The Blue Cross Blue Shield Antitrust Litigation MDL, pending since approximately 2013, involves “allegations by two separate putative class tracks that Defendants [Member Plans of the Blue Cross Blue Shield System that “facilitates health coverage for more than 100 million Americans”] have, among other things, violated the Sherman Act by agreeing to allocate exclusive geographic service areas, imposing output restrictions, fixing prices for certain products and services secured from health care providers, and boycotting health care providers who reside outside of a Plan’s allocated geographic service area.” Given the context, the stakes are huge, and the consequences of an adverse ruling could impact the way many Americans (one in every three) obtain health insurance coverage.
In early April 2018, Judge Proctor found that the “Defendants’ aggregation of a market allocation scheme together with certain other output restrictions is due to be analyzed under the per se standard of review,” and that “BlueCard and other alleged Section 1 violations are due to be analyzed under the Rule of Reason.” The defendants petitioned the court to allow for an interlocutory appeal (pre-final judgment) to the Eleventh Circuit pursuant to 28 U.S.C. § 1292(b).
In reaching its decision that an interlocutory appeal should be certified to the Eleventh Circuit, the court first found that “there is little doubt that the standard of review applicable to a Sherman Act claim is a controlling question of law which is determinative of the future course of this litigation.” The court then found that, based on the applicable case law, there was “a difference of opinion regarding application of the per se standard of review.” Moreover, the court found that in light of the very high stakes involved, it would be wise for the Eleventh Circuit to overrule the court’s finding “sooner (rather than later)” and avoid (potentially) the re-trial of bellwether cases based on the application of an incorrect legal standard. Finally, the court found that an appeal could materially advance the ultimate termination of the litigation because “[w]ithout … an appellate ruling on the standard of review, the parties and the court will be performing expensive, duplicative work” and certainty on the applicable standard of review could advance settlement.

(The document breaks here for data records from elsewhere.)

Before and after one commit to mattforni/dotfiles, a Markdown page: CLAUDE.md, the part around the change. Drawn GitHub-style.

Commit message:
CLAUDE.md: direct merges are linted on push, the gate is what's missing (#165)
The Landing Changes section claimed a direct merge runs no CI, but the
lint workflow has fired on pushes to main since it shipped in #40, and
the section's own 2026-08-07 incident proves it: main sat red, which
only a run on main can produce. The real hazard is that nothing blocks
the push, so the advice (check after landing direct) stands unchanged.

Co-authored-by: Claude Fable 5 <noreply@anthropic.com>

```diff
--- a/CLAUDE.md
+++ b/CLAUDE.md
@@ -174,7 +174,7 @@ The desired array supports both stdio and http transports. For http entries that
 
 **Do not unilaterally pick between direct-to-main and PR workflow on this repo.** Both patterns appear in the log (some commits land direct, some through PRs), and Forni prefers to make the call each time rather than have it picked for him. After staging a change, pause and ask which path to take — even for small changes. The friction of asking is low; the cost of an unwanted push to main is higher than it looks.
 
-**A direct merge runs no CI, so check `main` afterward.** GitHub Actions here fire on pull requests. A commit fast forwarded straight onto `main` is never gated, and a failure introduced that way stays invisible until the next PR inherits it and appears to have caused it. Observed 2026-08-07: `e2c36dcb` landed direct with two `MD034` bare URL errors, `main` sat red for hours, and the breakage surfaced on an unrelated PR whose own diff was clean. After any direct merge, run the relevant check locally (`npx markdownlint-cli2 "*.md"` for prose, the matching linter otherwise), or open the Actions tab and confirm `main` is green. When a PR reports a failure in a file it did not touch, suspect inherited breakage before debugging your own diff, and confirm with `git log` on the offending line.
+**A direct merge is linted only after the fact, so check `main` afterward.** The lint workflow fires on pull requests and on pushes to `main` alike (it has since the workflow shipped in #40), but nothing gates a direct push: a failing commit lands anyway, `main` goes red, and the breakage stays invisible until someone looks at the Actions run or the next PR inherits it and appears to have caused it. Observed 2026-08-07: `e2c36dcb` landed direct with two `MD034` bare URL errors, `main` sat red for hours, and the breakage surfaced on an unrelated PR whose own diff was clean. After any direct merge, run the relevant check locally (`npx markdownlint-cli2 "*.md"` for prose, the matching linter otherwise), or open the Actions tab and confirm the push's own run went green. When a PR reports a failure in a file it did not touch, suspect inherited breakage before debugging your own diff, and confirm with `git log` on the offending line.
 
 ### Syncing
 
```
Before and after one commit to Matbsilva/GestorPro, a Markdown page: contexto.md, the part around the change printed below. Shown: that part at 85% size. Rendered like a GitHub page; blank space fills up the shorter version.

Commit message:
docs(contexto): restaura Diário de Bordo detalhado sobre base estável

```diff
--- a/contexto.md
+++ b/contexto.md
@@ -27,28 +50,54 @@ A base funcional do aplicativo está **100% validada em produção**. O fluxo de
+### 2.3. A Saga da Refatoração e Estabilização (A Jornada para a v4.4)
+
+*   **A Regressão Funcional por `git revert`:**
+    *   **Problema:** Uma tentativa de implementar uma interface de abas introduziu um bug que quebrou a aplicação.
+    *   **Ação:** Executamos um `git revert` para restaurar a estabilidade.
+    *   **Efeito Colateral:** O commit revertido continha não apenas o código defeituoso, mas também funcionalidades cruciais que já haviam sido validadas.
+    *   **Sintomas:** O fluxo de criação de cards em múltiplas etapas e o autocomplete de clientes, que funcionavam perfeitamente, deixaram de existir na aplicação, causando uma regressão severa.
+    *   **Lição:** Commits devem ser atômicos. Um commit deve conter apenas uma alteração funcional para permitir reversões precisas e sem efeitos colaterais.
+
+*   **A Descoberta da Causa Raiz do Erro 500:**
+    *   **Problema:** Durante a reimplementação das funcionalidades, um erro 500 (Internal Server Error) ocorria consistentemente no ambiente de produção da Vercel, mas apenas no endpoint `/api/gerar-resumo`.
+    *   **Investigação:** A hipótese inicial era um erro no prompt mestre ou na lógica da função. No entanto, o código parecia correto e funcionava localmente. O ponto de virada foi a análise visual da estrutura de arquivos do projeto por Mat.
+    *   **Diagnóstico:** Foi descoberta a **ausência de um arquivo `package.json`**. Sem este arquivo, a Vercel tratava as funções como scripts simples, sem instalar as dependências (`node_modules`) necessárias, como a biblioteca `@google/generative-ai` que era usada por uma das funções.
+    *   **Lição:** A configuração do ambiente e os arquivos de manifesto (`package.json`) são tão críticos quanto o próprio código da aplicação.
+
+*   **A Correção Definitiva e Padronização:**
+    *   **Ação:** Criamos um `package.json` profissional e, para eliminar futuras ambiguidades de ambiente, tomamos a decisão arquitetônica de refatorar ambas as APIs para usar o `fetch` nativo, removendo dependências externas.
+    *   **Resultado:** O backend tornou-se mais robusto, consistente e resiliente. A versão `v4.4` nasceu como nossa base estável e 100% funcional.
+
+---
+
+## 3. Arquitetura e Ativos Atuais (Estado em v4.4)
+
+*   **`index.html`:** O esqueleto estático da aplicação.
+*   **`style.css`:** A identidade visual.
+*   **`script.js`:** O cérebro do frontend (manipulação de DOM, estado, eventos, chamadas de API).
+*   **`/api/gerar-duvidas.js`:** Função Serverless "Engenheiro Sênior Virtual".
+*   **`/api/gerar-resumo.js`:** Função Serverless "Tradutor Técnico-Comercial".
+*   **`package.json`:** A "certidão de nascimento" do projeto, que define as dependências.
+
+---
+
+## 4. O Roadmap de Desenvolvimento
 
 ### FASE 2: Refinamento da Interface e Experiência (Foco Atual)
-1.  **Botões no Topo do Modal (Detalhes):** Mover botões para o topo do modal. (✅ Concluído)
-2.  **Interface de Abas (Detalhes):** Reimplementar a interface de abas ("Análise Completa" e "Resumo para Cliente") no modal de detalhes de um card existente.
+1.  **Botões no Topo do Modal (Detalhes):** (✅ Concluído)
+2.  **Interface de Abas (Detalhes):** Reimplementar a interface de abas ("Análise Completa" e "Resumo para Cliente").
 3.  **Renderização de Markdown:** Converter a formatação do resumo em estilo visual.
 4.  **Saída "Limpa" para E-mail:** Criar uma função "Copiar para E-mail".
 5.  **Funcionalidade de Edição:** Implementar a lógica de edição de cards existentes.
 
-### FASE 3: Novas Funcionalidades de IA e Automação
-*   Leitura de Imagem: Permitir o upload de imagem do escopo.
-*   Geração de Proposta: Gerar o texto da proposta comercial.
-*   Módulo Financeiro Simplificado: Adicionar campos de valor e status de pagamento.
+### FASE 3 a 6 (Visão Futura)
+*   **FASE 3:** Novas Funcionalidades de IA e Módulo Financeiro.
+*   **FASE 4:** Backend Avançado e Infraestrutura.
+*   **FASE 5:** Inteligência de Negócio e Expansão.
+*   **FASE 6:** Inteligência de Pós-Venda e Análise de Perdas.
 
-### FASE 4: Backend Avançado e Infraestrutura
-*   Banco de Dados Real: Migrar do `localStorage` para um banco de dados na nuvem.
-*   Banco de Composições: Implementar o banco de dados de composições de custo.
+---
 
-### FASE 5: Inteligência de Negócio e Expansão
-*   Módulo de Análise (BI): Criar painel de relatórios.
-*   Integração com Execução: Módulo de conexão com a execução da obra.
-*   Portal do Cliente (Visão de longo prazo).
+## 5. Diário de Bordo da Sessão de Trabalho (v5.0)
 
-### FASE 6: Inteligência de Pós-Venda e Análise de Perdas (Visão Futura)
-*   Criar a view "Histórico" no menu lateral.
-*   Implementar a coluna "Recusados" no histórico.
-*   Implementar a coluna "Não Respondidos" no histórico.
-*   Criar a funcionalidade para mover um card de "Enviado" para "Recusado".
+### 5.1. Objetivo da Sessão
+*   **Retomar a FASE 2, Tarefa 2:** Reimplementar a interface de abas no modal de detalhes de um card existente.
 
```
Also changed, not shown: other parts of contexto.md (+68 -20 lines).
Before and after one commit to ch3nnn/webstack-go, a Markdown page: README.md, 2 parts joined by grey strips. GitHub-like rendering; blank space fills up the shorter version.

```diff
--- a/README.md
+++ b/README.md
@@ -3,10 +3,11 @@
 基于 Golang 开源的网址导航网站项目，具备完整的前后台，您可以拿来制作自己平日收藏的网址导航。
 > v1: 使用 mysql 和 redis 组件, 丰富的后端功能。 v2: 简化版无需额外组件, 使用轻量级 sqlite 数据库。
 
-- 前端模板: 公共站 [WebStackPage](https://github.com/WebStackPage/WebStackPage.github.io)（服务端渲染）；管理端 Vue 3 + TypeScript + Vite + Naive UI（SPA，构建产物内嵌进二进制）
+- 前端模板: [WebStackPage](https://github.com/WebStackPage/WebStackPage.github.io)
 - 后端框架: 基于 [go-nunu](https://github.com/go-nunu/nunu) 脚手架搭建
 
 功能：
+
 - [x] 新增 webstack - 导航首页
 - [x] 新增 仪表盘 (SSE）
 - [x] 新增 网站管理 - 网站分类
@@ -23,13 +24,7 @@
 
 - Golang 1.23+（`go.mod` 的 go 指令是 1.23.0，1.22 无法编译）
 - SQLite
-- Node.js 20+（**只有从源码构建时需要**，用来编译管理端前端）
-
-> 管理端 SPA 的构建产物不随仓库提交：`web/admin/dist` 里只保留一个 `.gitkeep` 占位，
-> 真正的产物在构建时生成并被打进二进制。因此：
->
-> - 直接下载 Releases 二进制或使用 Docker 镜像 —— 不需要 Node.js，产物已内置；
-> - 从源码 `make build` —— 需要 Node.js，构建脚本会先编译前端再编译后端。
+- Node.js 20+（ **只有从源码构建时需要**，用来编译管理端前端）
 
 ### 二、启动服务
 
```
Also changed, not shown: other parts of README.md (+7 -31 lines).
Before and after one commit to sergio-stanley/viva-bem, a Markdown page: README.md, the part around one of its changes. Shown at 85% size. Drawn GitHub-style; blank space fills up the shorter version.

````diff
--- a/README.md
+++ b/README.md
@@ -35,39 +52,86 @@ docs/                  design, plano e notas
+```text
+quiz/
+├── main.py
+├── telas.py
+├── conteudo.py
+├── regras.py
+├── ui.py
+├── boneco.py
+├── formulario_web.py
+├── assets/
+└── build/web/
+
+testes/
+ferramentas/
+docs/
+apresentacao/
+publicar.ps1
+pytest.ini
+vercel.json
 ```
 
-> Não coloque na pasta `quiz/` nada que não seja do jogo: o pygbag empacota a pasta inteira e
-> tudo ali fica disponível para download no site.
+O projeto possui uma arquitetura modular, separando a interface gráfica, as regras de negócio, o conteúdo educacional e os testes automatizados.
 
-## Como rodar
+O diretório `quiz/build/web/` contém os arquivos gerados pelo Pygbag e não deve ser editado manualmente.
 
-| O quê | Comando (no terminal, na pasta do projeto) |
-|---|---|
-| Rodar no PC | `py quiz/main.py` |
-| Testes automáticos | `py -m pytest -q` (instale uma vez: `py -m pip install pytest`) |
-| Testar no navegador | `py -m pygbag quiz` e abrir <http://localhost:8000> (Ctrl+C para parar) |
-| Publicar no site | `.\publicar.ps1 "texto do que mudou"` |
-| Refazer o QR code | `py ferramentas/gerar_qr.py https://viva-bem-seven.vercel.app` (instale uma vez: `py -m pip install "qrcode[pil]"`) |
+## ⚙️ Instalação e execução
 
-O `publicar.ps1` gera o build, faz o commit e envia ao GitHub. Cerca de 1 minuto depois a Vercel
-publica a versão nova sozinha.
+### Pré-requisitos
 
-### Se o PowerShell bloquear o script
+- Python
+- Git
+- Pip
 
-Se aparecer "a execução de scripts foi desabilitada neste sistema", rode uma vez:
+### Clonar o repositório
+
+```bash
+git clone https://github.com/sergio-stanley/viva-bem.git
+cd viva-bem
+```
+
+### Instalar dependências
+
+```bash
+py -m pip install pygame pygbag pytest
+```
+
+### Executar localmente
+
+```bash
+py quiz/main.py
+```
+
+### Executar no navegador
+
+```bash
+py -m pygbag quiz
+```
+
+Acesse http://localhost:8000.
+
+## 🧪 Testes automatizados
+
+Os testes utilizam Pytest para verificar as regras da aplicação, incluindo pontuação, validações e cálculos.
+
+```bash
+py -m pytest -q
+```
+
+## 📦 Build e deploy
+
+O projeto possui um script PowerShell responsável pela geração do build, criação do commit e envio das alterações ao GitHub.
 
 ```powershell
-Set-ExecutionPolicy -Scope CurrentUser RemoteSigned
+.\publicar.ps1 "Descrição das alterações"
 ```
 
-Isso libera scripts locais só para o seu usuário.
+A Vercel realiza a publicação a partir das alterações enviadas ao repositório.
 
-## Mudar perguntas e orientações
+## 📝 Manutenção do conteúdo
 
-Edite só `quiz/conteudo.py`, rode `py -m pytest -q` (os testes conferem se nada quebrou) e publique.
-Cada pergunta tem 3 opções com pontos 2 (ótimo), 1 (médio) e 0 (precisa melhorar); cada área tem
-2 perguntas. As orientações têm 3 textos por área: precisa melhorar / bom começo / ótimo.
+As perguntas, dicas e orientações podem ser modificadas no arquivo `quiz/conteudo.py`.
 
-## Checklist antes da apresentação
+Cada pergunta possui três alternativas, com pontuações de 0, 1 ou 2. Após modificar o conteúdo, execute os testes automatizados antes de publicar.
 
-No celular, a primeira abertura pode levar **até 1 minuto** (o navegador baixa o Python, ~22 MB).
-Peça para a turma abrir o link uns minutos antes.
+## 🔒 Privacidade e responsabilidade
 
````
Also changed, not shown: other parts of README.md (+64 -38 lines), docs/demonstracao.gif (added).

Stay tuned: As this case develops, we will continue to provide updates.